In this warm and engaging biographical portrait Wilson offers insight into the scientific process, relating how an interest in studying ants and social insects led him to establish the field of sociobiology and to promote the study of biodiversity. He compares scientists to mythmakers and examines the role of imagination in scientific inquiry. Wilson’s passionate concern for the preservation of our natural heritage has placed him in the forefront of environmental activism.
As a young boy growing up in the deep South, Wilson began to dream of going to the "Big Tropics, the Amazon, New Guinea, of discovering new kinds of plants and animals." This urge to explore propelled him from a childhood interest in collecting insects to a career that has encompassed studies in the biology of social insects, ecology, biogeography, sociobiology, and environmental conservation. He has received numerous awards and honors, including the National Medal of Science (1976), the Crafoord Prize of the Royal Swedish Academy of Sciences (1990), and two Pulitzer Prizes. Prof.
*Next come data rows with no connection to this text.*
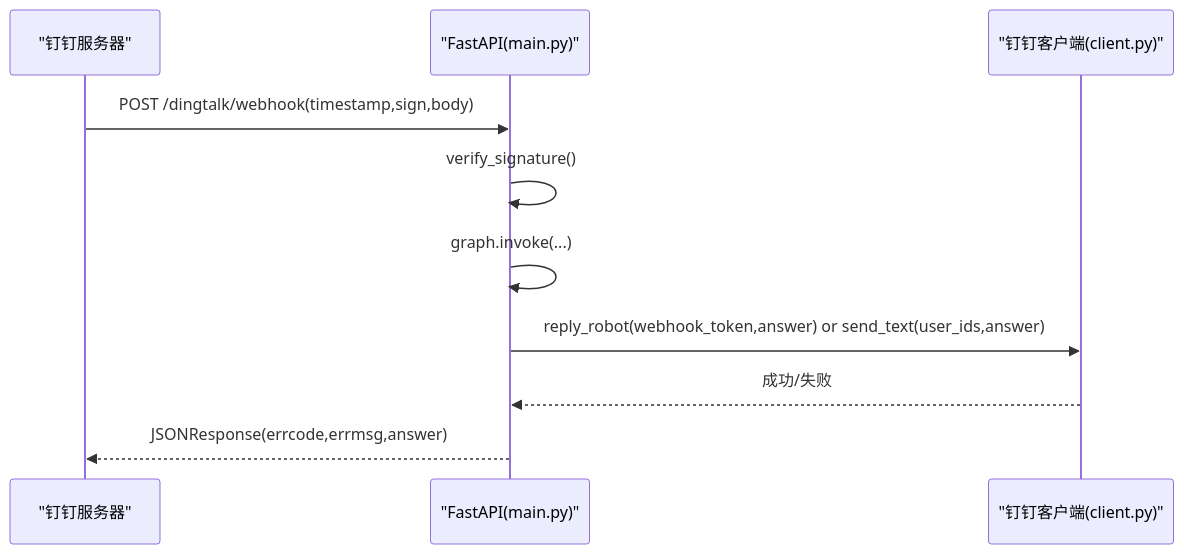
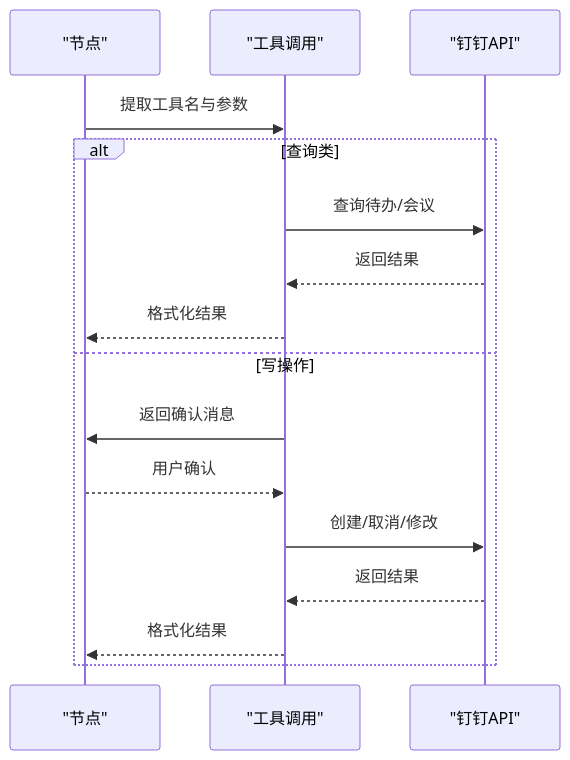
Before and after one commit to Cecil09312/DingDingAIAssistant: the sixth of 7 diagrams in .qoder/repowiki/zh/content/项目概述.md, drawn with Mermaid. The commit also changed other lines of this file and 81 other files, not shown here.

````diff
--- a/.qoder/repowiki/zh/content/项目概述.md
+++ b/.qoder/repowiki/zh/content/项目概述.md
@@ -298,12 +239,18 @@
 ```mermaid
 sequenceDiagram
-participant DT as "钉钉服务器"
-participant F as "FastAPI(main.py)"
-participant C as "钉钉客户端(client.py)"
-DT->>F : POST /dingtalk/webhook(timestamp,sign,body)
-F->>F : verify_signature()
-F->>F : graph.invoke(...)
-F->>C : reply_robot(webhook_token,answer) or send_text(user_ids,answer)
-C-->>F : 成功/失败
-F-->>DT : JSONResponse(errcode,errmsg,answer)
+participant N as "节点"
+participant T as "工具调用"
+participant D as "钉钉API"
+N->>T : 提取工具名与参数
+alt 查询类
+T->>D : 查询待办/会议
+D-->>T : 返回结果
+T-->>N : 格式化结果
+else 写操作
+T->>N : 返回确认消息
+N-->>T : 用户确认
+T->>D : 创建/取消/修改
+D-->>T : 返回结果
+T-->>N : 格式化结果
+end
 ```
````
Wilson's books include The Insect Societies, Sociobiology: the New Synthesis, On Human Nature, The Diversity of Life, Biophilia, Naturalist, and The Future of Life.